To be honest, this is also a handicap when it comes to the Federation. As good as they might be as rappers, I have a hard time paying attention to the game they spit when I'm too busy bouncing along to Rick Rock's tracks. On the 18 tracks of "Rick Rock Presents Federation - The Album" there's plenty of hotness to enjoy. "What is It" featuring El Dorado Red and "Hyphy" featuring E-40 are a very intense start to the presentation, although unintentionally on the latter I end up viewing it as an E-40 track featuring Federation instead of the other way around. I guess that's what happens when E-40 and Rick Rock go together on tracks like sharp cheddar on Ritz crackers. Things continue to bump like crazy throughout with Rick Rock coming correct on the Jigga-esque "You Might See Me," feel eeriely reminiscent of Fabolous' "Can't Deny It" at times on "You Don't Want It," get thumpishly gangster on "We Ride" featuring Daz and even get smoothed out on that R&B tip on "Ghetto Love Song" featuring Next Level. Damn, Next Level? I didn't even know they were still around. They do a nice job on this shit though. In fact this song is smoothed out enough that I can finally take a little notice of what the Federation is spitting on the beats. They seem aight lyrically - not overwhelmingly nice, but certainly not fucking up the game here at all:
"I told her I was taken, I was tryin to be faithful
But she was feelin lil' daddy, and said her nickname was Patty

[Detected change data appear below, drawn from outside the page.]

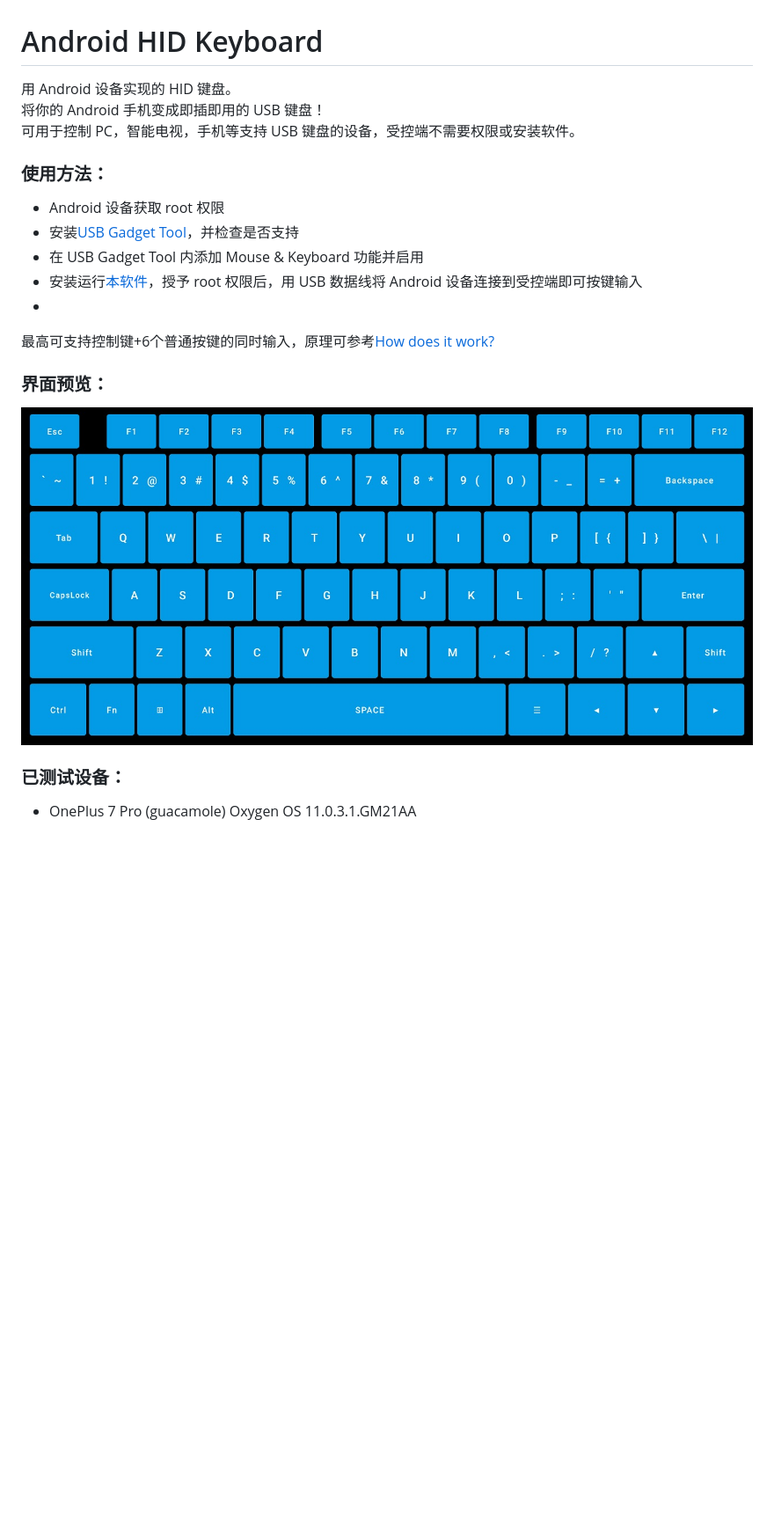
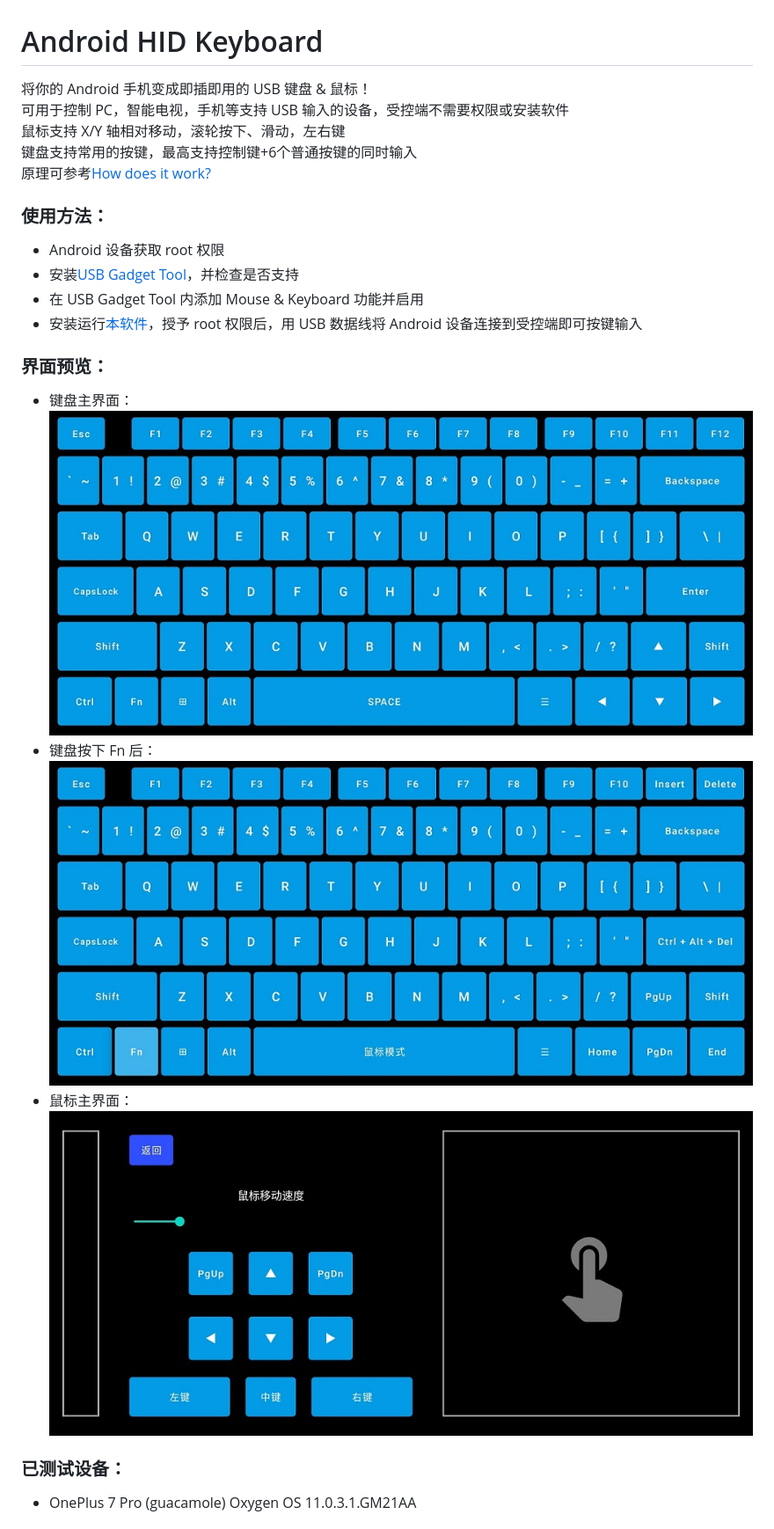
Before and after one commit to Sucareto/Android_HID_Keyboard, a Markdown page: README.md, the part around the change. Shown at 88% size. Rendered like a GitHub page; pictures changed too: Screenshots/Screenshot_1.5_0.jpg (added), Screenshots/Screenshot_1.5_1.jpg (added), Screenshots/Screenshot_1.5_2.jpg (added); blank space fills up the shorter version.

Commit message:
版本更新

```diff
--- a/README.md
+++ b/README.md
@@ -1,8 +1,10 @@
 # Android HID Keyboard
 
-用 Android 设备实现的 HID 键盘。
-将你的 Android 手机变成即插即用的 USB 键盘！
-可用于控制 PC，智能电视，手机等支持 USB 键盘的设备，受控端不需要权限或安装软件。
+将你的 Android 手机变成即插即用的 USB 键盘 & 鼠标！
+可用于控制 PC，智能电视，手机等支持 USB 输入的设备，受控端不需要权限或安装软件
+鼠标支持 X/Y 轴相对移动，滚轮按下、滑动，左右键
+键盘支持常用的按键，最高支持控制键+6个普通按键的同时输入
+原理可参考[How does it work?](https://github.com/tejado/android-usb-gadget#how-does-it-work)
 
 ### 使用方法：
 
@@ -11,13 +13,15 @@
 * 在 USB Gadget Tool 内添加 Mouse & Keyboard 功能并启用
 * 安装运行[本软件](https://github.com/Sucareto/Android_HID_Keyboard/releases/latest)，授予 root 权限后，用 USB 数据线将
   Android 设备连接到受控端即可按键输入
-*
-
-最高可支持控制键+6个普通按键的同时输入，原理可参考[How does it work?](https://github.com/tejado/android-usb-gadget#how-does-it-work)
 
 ### 界面预览：
 
-![Screenshot](Screenshots/Screenshot_1.1.jpg)
+* 键盘主界面：
+  ![Screenshot](Screenshots/Screenshot_1.5_0.jpg)
+* 键盘按下 Fn 后：
+  ![Screenshot](Screenshots/Screenshot_1.5_1.jpg)
+* 鼠标主界面：
+  ![Screenshot](Screenshots/Screenshot_1.5_2.jpg)
 
 ### 已测试设备：
 
```
Also changed, not shown: 1 other file.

Tried to leave her I said, get out the house I said
But that donkey kept talkin in that Ecko red
Didn't mean to cheat I said, tell them lies I said
But I couldn't resist her naked in that king sized bed
Sorry I was drunk on yo' last birthday
And we didn't share Christmas and Valentine's Day
And the beefs I caused I'm sorry, I didn't mean to break you
And when the fair came to town, I'm sorry I had to take you
I'm a changed man now, I don't get drunk no mo'
Okay I drink a lil' bit, but I don't throw up no mo'
No mo' hoodrat brizzles, with fo' baby daddies
Open up yo' heart girl, don't stay mad at me"
Honestly though, it's the beats I'm tripping on. Rick Rock just keeps making me smile time and time again, with songs like his P-Funk remake on "In Love With a Hoodrat," the braying (yes seriously) sounds of "Donkey," and the slow plodding beat of the triple-flick flowed "What if I Had a Gun" featuring Twista. By the time the album closes with the hard rocking guitar sounds of "Mayhem" it's not the Federation that I really noticed, it's Rick Rock's beats that I was jamming to. I feel bad for the Federation but I have to be honest - I probably would have enjoyed this album just as much if it was all instrumental. That's not to say that the Federation are whack at all. They around par for the West coast, maybe slightly above average, but not really on an E-40, Messy Marv, or Mac Dre (R.I.P.) level. When you're rapping over Rick Rock beats though, GOOD is good enough. "Rick Rock Presents the Federation" is perfect if you like your headphones vibrating and your trunk rattling - in other words, it's for fans of fat beats with HELLA bump to 'em.
Music Vibes: 8 of 10 Lyric Vibes: 6 of 10 TOTAL Vibes: 7 of 10
Originally posted: February 8, 2005